::: AVAILABLE DATA :::

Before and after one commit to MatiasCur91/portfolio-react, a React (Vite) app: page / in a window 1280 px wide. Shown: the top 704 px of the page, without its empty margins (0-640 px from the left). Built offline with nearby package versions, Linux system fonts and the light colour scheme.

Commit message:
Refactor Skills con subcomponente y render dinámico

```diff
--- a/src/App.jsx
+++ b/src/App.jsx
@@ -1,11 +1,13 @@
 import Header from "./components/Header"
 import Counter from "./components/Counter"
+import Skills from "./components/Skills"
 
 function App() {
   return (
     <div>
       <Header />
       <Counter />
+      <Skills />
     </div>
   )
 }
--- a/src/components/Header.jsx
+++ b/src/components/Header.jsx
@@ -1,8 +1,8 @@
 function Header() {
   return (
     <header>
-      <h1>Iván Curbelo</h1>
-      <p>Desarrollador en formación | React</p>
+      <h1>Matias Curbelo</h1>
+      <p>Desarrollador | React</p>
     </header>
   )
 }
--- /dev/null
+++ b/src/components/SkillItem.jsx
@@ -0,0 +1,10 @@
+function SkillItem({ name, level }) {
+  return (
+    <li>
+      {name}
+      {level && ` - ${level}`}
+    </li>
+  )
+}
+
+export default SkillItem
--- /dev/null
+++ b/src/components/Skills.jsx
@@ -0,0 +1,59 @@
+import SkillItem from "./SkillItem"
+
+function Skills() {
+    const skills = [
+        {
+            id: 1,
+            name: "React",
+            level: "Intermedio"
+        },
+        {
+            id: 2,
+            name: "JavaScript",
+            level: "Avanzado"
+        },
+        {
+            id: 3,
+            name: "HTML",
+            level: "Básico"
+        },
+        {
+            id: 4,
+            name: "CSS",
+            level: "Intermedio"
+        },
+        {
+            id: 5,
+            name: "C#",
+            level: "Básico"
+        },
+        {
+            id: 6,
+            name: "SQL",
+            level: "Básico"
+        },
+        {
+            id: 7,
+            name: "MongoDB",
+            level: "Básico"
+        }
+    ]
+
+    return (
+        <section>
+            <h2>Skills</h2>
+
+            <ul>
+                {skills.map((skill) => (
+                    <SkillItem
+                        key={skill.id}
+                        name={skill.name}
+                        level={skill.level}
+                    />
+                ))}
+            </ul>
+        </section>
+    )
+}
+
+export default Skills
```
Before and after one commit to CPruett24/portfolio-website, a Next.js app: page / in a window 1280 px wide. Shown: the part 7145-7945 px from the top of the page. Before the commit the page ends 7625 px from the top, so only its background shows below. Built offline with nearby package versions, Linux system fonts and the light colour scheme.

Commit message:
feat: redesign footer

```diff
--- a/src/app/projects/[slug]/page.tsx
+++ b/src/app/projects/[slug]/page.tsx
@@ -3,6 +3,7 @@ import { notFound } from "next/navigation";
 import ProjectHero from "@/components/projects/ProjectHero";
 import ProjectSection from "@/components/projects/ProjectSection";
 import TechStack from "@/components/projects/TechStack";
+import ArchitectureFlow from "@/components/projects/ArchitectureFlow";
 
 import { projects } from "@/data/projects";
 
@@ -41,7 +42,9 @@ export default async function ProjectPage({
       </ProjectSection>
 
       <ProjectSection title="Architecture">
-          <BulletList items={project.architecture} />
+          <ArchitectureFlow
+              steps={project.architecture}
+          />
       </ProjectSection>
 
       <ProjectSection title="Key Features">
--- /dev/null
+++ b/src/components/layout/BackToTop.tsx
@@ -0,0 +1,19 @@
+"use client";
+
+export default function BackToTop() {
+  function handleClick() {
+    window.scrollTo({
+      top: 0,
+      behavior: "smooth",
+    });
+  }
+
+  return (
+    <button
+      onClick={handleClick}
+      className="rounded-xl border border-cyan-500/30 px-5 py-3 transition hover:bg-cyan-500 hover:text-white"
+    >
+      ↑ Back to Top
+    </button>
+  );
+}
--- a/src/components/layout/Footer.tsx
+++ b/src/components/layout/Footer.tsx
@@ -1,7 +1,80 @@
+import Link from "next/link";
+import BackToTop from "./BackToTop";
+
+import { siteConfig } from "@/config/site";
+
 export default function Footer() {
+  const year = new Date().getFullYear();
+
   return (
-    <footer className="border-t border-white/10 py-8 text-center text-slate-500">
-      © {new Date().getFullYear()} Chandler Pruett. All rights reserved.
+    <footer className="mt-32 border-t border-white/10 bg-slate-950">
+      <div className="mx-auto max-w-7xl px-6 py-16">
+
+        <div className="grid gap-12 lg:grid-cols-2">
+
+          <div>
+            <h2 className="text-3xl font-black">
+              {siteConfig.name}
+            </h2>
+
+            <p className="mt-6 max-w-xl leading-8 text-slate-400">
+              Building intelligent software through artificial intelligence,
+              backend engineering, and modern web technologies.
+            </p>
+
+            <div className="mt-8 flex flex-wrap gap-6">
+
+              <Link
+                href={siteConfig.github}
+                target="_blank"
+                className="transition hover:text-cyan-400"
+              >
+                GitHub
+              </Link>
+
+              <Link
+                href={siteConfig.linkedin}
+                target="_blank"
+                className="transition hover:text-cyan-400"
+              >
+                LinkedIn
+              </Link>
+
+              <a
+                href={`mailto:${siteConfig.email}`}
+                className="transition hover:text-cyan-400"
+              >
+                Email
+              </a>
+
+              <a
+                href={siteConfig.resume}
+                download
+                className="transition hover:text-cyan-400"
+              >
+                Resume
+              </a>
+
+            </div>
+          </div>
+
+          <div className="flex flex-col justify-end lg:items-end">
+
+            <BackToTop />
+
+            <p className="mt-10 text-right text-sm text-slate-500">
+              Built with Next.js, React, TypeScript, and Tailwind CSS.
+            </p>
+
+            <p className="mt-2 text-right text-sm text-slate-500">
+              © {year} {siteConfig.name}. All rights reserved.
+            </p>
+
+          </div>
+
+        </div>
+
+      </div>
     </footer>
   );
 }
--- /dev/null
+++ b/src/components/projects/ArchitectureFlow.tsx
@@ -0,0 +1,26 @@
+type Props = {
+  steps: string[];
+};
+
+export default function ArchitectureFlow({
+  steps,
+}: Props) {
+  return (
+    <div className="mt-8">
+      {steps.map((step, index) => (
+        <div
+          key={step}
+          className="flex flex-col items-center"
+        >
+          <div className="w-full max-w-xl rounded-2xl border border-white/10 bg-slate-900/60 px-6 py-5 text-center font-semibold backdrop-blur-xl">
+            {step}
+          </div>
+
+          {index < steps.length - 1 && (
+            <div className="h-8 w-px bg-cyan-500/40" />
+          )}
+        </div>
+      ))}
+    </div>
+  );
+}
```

:::

Print the whole listing above exactly, please.

Before and after one commit to MatiasCur91/portfolio-react, a React (Vite) app: page / in a window 1280 px wide. Shown: the top 704 px of the page, without its empty margins (0-640 px from the left). Built offline with nearby package versions, Linux system fonts and the light colour scheme.

Commit message:
Refactor Skills con subcomponente y render dinámico

```diff
--- a/src/App.jsx
+++ b/src/App.jsx
@@ -1,11 +1,13 @@
 import Header from "./components/Header"
 import Counter from "./components/Counter"
+import Skills from "./components/Skills"
 
 function App() {
   return (
     <div>
       <Header />
       <Counter />
+      <Skills />
     </div>
   )
 }
--- a/src/components/Header.jsx
+++ b/src/components/Header.jsx
@@ -1,8 +1,8 @@
 function Header() {
   return (
     <header>
-      <h1>Iván Curbelo</h1>
-      <p>Desarrollador en formación | React</p>
+      <h1>Matias Curbelo</h1>
+      <p>Desarrollador | React</p>
     </header>
   )
 }
--- /dev/null
+++ b/src/components/SkillItem.jsx
@@ -0,0 +1,10 @@
+function SkillItem({ name, level }) {
+  return (
+    <li>
+      {name}
+      {level && ` - ${level}`}
+    </li>
+  )
+}
+
+export default SkillItem
--- /dev/null
+++ b/src/components/Skills.jsx
@@ -0,0 +1,59 @@
+import SkillItem from "./SkillItem"
+
+function Skills() {
+    const skills = [
+        {
+            id: 1,
+            name: "React",
+            level: "Intermedio"
+        },
+        {
+            id: 2,
+            name: "JavaScript",
+            level: "Avanzado"
+        },
+        {
+            id: 3,
+            name: "HTML",
+            level: "Básico"
+        },
+        {
+            id: 4,
+            name: "CSS",
+            level: "Intermedio"
+        },
+        {
+            id: 5,
+            name: "C#",
+            level: "Básico"
+        },
+        {
+            id: 6,
+            name: "SQL",
+            level: "Básico"
+        },
+        {
+            id: 7,
+            name: "MongoDB",
+            level: "Básico"
+        }
+    ]
+
+    return (
+        <section>
+            <h2>Skills</h2>
+
+            <ul>
+                {skills.map((skill) => (
+                    <SkillItem
+                        key={skill.id}
+                        name={skill.name}
+                        level={skill.level}
+                    />
+                ))}
+            </ul>
+        </section>
+    )
+}
+
+export default Skills
```
Before and after one commit to CPruett24/portfolio-website, a Next.js app: page / in a window 1280 px wide. Shown: the part 7145-7945 px from the top of the page. Before the commit the page ends 7625 px from the top, so only its background shows below. Built offline with nearby package versions, Linux system fonts and the light colour scheme.

Commit message:
feat: redesign footer

```diff
--- a/src/app/projects/[slug]/page.tsx
+++ b/src/app/projects/[slug]/page.tsx
@@ -3,6 +3,7 @@ import { notFound } from "next/navigation";
 import ProjectHero from "@/components/projects/ProjectHero";
 import ProjectSection from "@/components/projects/ProjectSection";
 import TechStack from "@/components/projects/TechStack";
+import ArchitectureFlow from "@/components/projects/ArchitectureFlow";
 
 import { projects } from "@/data/projects";
 
@@ -41,7 +42,9 @@ export default async function ProjectPage({
       </ProjectSection>
 
       <ProjectSection title="Architecture">
-          <BulletList items={project.architecture} />
+          <ArchitectureFlow
+              steps={project.architecture}
+          />
       </ProjectSection>
 
       <ProjectSection title="Key Features">
--- /dev/null
+++ b/src/components/layout/BackToTop.tsx
@@ -0,0 +1,19 @@
+"use client";
+
+export default function BackToTop() {
+  function handleClick() {
+    window.scrollTo({
+      top: 0,
+      behavior: "smooth",
+    });
+  }
+
+  return (
+    <button
+      onClick={handleClick}
+      className="rounded-xl border border-cyan-500/30 px-5 py-3 transition hover:bg-cyan-500 hover:text-white"
+    >
+      ↑ Back to Top
+    </button>
+  );
+}
--- a/src/components/layout/Footer.tsx
+++ b/src/components/layout/Footer.tsx
@@ -1,7 +1,80 @@
+import Link from "next/link";
+import BackToTop from "./BackToTop";
+
+import { siteConfig } from "@/config/site";
+
 export default function Footer() {
+  const year = new Date().getFullYear();
+
   return (
-    <footer className="border-t border-white/10 py-8 text-center text-slate-500">
-      © {new Date().getFullYear()} Chandler Pruett. All rights reserved.
+    <footer className="mt-32 border-t border-white/10 bg-slate-950">
+      <div className="mx-auto max-w-7xl px-6 py-16">
+
+        <div className="grid gap-12 lg:grid-cols-2">
+
+          <div>
+            <h2 className="text-3xl font-black">
+              {siteConfig.name}
+            </h2>
+
+            <p className="mt-6 max-w-xl leading-8 text-slate-400">
+              Building intelligent software through artificial intelligence,
+              backend engineering, and modern web technologies.
+            </p>
+
+            <div className="mt-8 flex flex-wrap gap-6">
+
+              <Link
+                href={siteConfig.github}
+                target="_blank"
+                className="transition hover:text-cyan-400"
+              >
+                GitHub
+              </Link>
+
+              <Link
+                href={siteConfig.linkedin}
+                target="_blank"
+                className="transition hover:text-cyan-400"
+              >
+                LinkedIn
+              </Link>
+
+              <a
+                href={`mailto:${siteConfig.email}`}
+                className="transition hover:text-cyan-400"
+              >
+                Email
+              </a>
+
+              <a
+                href={siteConfig.resume}
+                download
+                className="transition hover:text-cyan-400"
+              >
+                Resume
+              </a>
+
+            </div>
+          </div>
+
+          <div className="flex flex-col justify-end lg:items-end">
+
+            <BackToTop />
+
+            <p className="mt-10 text-right text-sm text-slate-500">
+              Built with Next.js, React, TypeScript, and Tailwind CSS.
+            </p>
+
+            <p className="mt-2 text-right text-sm text-slate-500">
+              © {year} {siteConfig.name}. All rights reserved.
+            </p>
+
+          </div>
+
+        </div>
+
+      </div>
     </footer>
   );
 }
--- /dev/null
+++ b/src/components/projects/ArchitectureFlow.tsx
@@ -0,0 +1,26 @@
+type Props = {
+  steps: string[];
+};
+
+export default function ArchitectureFlow({
+  steps,
+}: Props) {
+  return (
+    <div className="mt-8">
+      {steps.map((step, index) => (
+        <div
+          key={step}
+          className="flex flex-col items-center"
+        >
+          <div className="w-full max-w-xl rounded-2xl border border-white/10 bg-slate-900/60 px-6 py-5 text-center font-semibold backdrop-blur-xl">
+            {step}
+          </div>
+
+          {index < steps.length - 1 && (
+            <div className="h-8 w-px bg-cyan-500/40" />
+          )}
+        </div>
+      ))}
+    </div>
+  );
+}
```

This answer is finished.